- WHAT YOU WILL DO
Where the records below show the word "minimum" in a line, please copy that line.

- WORKING DATA
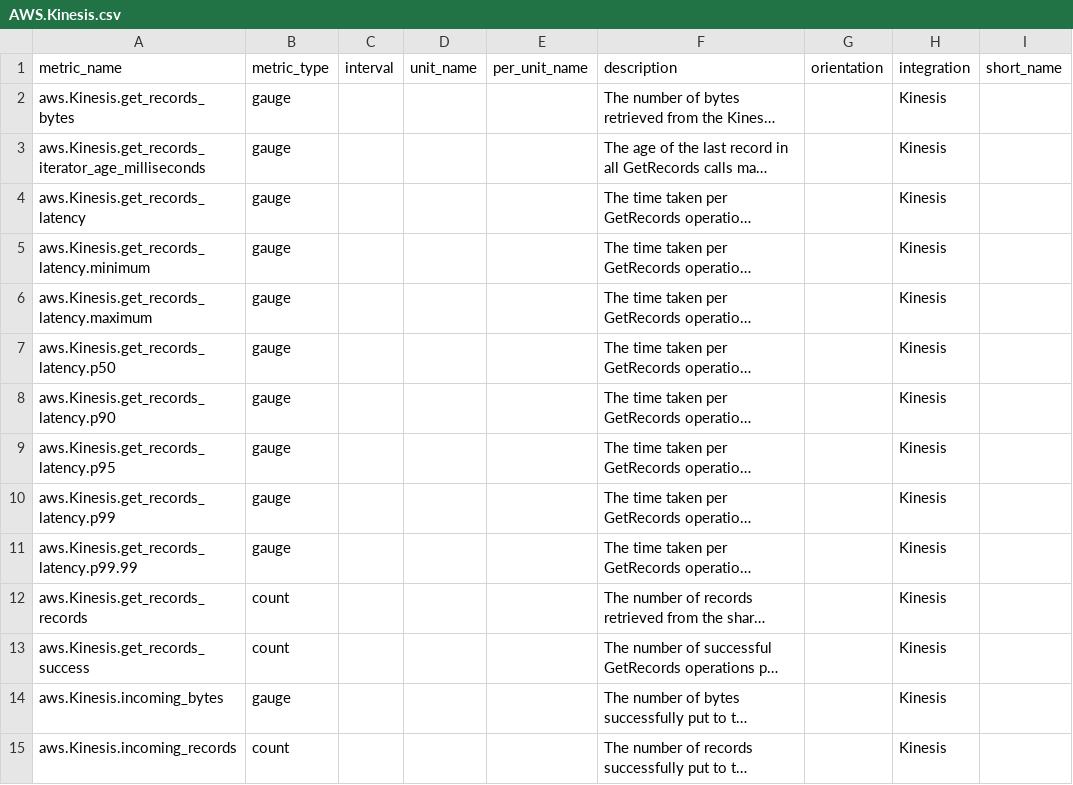
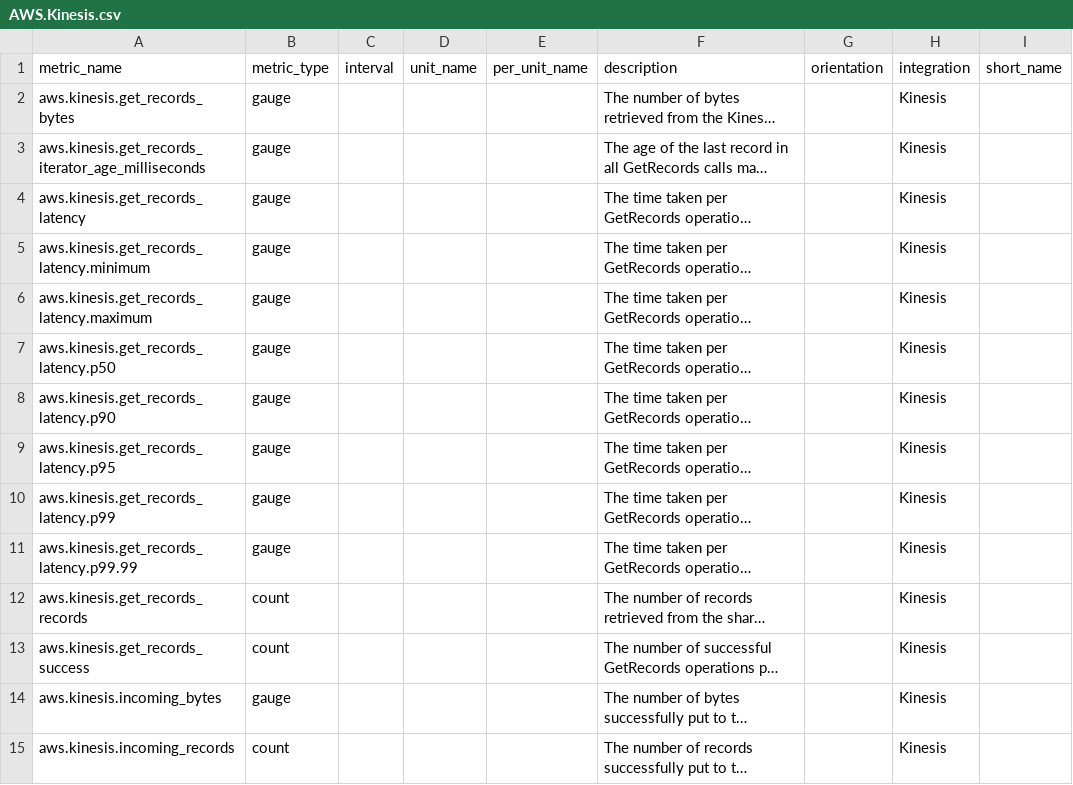
Before and after one commit to pranaymallik/AWSMetrics, a CSV file: CSV_FOLDER/AWS.Kinesis.csv, drawn as a sheet; only a part is shown; long unchanged cells end in …; the diff covers the shown part only; the diff names each change by its address in the sheet, - before the commit and + after, or states it on an @@ line.

Commit message:
Add files via upload

```diff
--- a/CSV_FOLDER/AWS.Kinesis.csv
+++ b/CSV_FOLDER/AWS.Kinesis.csv
-A2 (metric_name): aws.Kinesis.get_records_bytes
+A2 (metric_name): aws.kinesis.get_records_bytes
-A3 (metric_name): aws.Kinesis.get_records_iterator_age_milliseconds
+A3 (metric_name): aws.kinesis.get_records_iterator_age_milliseconds
-A4 (metric_name): aws.Kinesis.get_records_latency
+A4 (metric_name): aws.kinesis.get_records_latency
-A5 (metric_name): aws.Kinesis.get_records_latency.minimum
+A5 (metric_name): aws.kinesis.get_records_latency.minimum
-A6 (metric_name): aws.Kinesis.get_records_latency.maximum
+A6 (metric_name): aws.kinesis.get_records_latency.maximum
-A7 (metric_name): aws.Kinesis.get_records_latency.p50
+A7 (metric_name): aws.kinesis.get_records_latency.p50
-A8 (metric_name): aws.Kinesis.get_records_latency.p90
+A8 (metric_name): aws.kinesis.get_records_latency.p90
-A9 (metric_name): aws.Kinesis.get_records_latency.p95
+A9 (metric_name): aws.kinesis.get_records_latency.p95
-A10 (metric_name): aws.Kinesis.get_records_latency.p99
+A10 (metric_name): aws.kinesis.get_records_latency.p99
-A11 (metric_name): aws.Kinesis.get_records_latency.p99.99
+A11 (metric_name): aws.kinesis.get_records_latency.p99.99
-A12 (metric_name): aws.Kinesis.get_records_records
+A12 (metric_name): aws.kinesis.get_records_records
-A13 (metric_name): aws.Kinesis.get_records_success
+A13 (metric_name): aws.kinesis.get_records_success
-A14 (metric_name): aws.Kinesis.incoming_bytes
+A14 (metric_name): aws.kinesis.incoming_bytes
-A15 (metric_name): aws.Kinesis.incoming_records
+A15 (metric_name): aws.kinesis.incoming_records
```
Also changed, not shown: 38 edited cells elsewhere in this file.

- REPLY
-A5 (metric_name): aws.Kinesis.get_records_latency.minimum
+A5 (metric_name): aws.kinesis.get_records_latency.minimum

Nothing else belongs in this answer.